I met Lawrence McCue on Memorial Day 2011 at the park at the Brand Library and Art Center in Glendale. (With my ratty+beat Bose headphones on, I walk from my house to the Brand Library and back everyday. It’s my kicking-out-the-jams early morning ritual.) Lawrence was visiting family and having a BBQ there that day. He was wearing a sweet black leather jacket, an awesome + mean pair of shades and a black shirt with a picture of the band The Coasters on it. He’s such a striking figure, I couldn’t help but approach him and sheepishly ask if he had been a member in the band. Very sweetly he said “Yes I was!”. He was their guitarist and musical director from 1983 to 2000.
The original Coasters (1956-1968) were inducted into the Rock & Roll Hall of Fame in 1987 and are most famous for their hits Yakety-Yak, Charlie Brown, Down in Mexico, and Searchin’. Though they broke up in 1968, every original member has since had his own touring version of the band over the years. Lawrence and his musical partner Jessie Floyd began playing + touring with original Coasters members Billy Guy and Will “Dub” Jones in 1983 when Lawrence and Jessie ran into Billy Guy by chance at the Gower Gulch Denny’s in Hollywood. They bought Guy lunch and the idea came up of putting together a new unit of The Coasters.
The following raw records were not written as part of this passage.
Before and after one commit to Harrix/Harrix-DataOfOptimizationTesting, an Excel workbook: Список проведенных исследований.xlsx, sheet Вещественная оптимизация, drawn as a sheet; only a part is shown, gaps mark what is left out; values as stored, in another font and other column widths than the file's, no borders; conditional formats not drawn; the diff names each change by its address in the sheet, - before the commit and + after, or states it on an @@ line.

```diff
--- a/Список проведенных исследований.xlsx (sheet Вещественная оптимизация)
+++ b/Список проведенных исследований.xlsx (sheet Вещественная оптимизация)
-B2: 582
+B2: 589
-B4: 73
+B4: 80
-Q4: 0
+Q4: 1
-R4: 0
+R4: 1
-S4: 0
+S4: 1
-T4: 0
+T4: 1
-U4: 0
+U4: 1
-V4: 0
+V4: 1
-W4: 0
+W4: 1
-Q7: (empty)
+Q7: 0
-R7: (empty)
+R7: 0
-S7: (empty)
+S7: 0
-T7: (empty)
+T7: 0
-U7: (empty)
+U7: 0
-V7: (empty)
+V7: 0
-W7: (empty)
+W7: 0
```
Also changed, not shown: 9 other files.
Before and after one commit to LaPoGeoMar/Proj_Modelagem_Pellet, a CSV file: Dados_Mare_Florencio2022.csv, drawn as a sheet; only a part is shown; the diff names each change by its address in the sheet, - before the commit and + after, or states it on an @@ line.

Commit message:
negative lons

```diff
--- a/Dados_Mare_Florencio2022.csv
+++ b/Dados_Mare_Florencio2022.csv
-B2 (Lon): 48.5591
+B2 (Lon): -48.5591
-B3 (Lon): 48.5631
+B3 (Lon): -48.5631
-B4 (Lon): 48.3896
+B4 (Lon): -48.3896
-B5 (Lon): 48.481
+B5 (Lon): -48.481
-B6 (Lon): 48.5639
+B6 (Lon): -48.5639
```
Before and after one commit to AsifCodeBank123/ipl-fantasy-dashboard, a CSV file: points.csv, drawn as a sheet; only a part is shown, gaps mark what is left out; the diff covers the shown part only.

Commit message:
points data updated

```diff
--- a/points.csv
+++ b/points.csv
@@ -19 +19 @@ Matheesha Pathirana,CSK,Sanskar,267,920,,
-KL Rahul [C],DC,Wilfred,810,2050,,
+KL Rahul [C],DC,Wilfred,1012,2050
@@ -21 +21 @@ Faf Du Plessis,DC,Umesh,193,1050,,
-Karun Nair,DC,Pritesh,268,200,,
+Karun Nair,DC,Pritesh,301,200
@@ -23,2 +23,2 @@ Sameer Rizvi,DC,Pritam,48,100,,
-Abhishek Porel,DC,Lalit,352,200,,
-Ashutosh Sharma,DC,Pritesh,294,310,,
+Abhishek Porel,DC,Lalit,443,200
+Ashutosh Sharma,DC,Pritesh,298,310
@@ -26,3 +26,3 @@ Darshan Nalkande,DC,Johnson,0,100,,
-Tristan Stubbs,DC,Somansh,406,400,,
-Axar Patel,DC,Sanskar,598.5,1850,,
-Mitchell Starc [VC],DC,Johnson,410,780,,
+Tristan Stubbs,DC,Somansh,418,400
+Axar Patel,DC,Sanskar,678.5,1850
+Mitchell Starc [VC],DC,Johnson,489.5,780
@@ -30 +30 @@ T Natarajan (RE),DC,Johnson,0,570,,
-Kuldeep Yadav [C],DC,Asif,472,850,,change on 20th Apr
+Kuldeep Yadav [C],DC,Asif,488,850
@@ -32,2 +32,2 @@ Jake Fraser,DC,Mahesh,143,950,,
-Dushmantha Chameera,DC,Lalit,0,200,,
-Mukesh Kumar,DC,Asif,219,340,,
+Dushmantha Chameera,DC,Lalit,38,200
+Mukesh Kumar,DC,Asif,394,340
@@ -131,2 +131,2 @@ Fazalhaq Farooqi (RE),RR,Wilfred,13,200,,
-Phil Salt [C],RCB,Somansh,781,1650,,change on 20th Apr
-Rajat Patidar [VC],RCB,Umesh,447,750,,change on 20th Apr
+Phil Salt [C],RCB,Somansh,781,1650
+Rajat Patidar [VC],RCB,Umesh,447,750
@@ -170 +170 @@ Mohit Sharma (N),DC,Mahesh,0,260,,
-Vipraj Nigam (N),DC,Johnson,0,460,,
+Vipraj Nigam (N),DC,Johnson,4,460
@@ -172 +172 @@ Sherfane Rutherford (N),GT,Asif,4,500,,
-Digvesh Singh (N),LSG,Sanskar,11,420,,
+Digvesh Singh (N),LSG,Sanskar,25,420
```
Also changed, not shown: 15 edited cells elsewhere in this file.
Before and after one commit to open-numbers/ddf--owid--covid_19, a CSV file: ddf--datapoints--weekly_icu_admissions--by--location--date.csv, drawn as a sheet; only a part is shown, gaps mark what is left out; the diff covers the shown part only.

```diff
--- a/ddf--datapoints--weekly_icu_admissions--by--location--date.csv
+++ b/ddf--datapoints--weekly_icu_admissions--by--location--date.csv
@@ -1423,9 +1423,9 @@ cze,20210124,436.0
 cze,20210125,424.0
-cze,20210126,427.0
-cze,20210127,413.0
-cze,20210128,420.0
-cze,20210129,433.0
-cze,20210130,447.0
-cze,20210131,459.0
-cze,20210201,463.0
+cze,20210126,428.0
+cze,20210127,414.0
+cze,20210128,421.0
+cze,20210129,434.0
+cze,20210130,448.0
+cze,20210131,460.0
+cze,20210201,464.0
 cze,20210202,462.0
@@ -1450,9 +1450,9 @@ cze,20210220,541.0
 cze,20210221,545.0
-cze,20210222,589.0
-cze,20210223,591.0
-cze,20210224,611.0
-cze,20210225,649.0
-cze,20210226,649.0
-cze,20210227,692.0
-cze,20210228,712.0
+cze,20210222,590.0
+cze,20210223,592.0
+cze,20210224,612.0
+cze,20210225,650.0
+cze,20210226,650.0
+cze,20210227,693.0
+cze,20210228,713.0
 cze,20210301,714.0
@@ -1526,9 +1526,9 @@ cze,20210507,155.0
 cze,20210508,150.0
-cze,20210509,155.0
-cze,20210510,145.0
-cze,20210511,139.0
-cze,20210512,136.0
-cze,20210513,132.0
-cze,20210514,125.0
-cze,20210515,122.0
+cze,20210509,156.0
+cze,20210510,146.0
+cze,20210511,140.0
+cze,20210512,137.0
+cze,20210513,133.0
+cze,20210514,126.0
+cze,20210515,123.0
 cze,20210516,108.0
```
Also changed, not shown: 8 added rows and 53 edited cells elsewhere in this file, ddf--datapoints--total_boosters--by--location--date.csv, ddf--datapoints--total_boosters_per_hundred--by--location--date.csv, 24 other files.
They contacted Will “Dub” Jones who agreed to come aboard, then got Jessie’s cousin Kendal Floyd to join and within days the next incarnation of the band was born. They played together for 17 years till the passing of Jones and then Guy whereupon they retired the band.
Set List for The Coasters
Born in Kansas City MO, Lawrence was 14 when he first decided to pursue music after seeing Elvis on TV. He didn’t have a television so he used to go out into his yard and watch the TV through the window of his neighbors house. One night he saw Elvis performing on the Ed Sullivan show and he knew that that’s what he wanted to do. He tried to talk his mother into buying him a blond guitar like Elvis’, but they didn’t have any money. He saw a $23 guitar at a pawn shop in town and started saving up to buy it. In the meantime he found a guitar in a trash can but it only had one string, the 6th string low E. The only song he knew that could be played on one string in low E was “Baby What You Want Me To Do” by Jimmy Reed. So he taught himself to play that track over and over till he had enough money to buy the guitar he wanted.
Lawrence came out to Southern California while serving in the Marines in the early 60‘s. Discharged in 1964, he began playing with The Snapshots before going on to play with a number of other Los Angeles doo-wop, funk, soul, and rock bands including The Vows, The Younghearts, Vernon Green and The Medallions, The Bean Brothers, Little Caesar & The Romans, and the Made in Japan Band (with Anita Sherman).
About a week after we met, Lawrence invited me to attend service at his church in Culver City where I got to hear him play bass in the church band and attend his sunday school lecture. Afterwards we took some pictures in the community room and then out on the street. Carla, his wife, was with us. Lawrence told me a great story about when he first met Carla. It was 1987 at Ladera Park in Los Angeles. They hit it off and she invited him to attend her church the following sunday. When he arrived, Will “Dub” Jones was there. At this point Lawrence had been playing with Jones in The Coasters for close to 4 years. “What are you doing here?” a surprised Jones asked. “What are you doing here?” Lawrence asked back. “This is my church!” Jones said. Lawrence and Carla celebrate their 25 year anniversary in November.
It was an incredible experience to meet and work with Lawrence. Hearing him tell his stories about the LA music scene was a treat and a real privilege. Lucky for us he’s just finished writing a book about his life, “Rock & Roll Gangster”.
*As a side note, Carl Gardner passed away on the same day that Lawrence and I did our shoot, Sunday June 12, 2011. Gardner was the last surviving member of the original Coasters.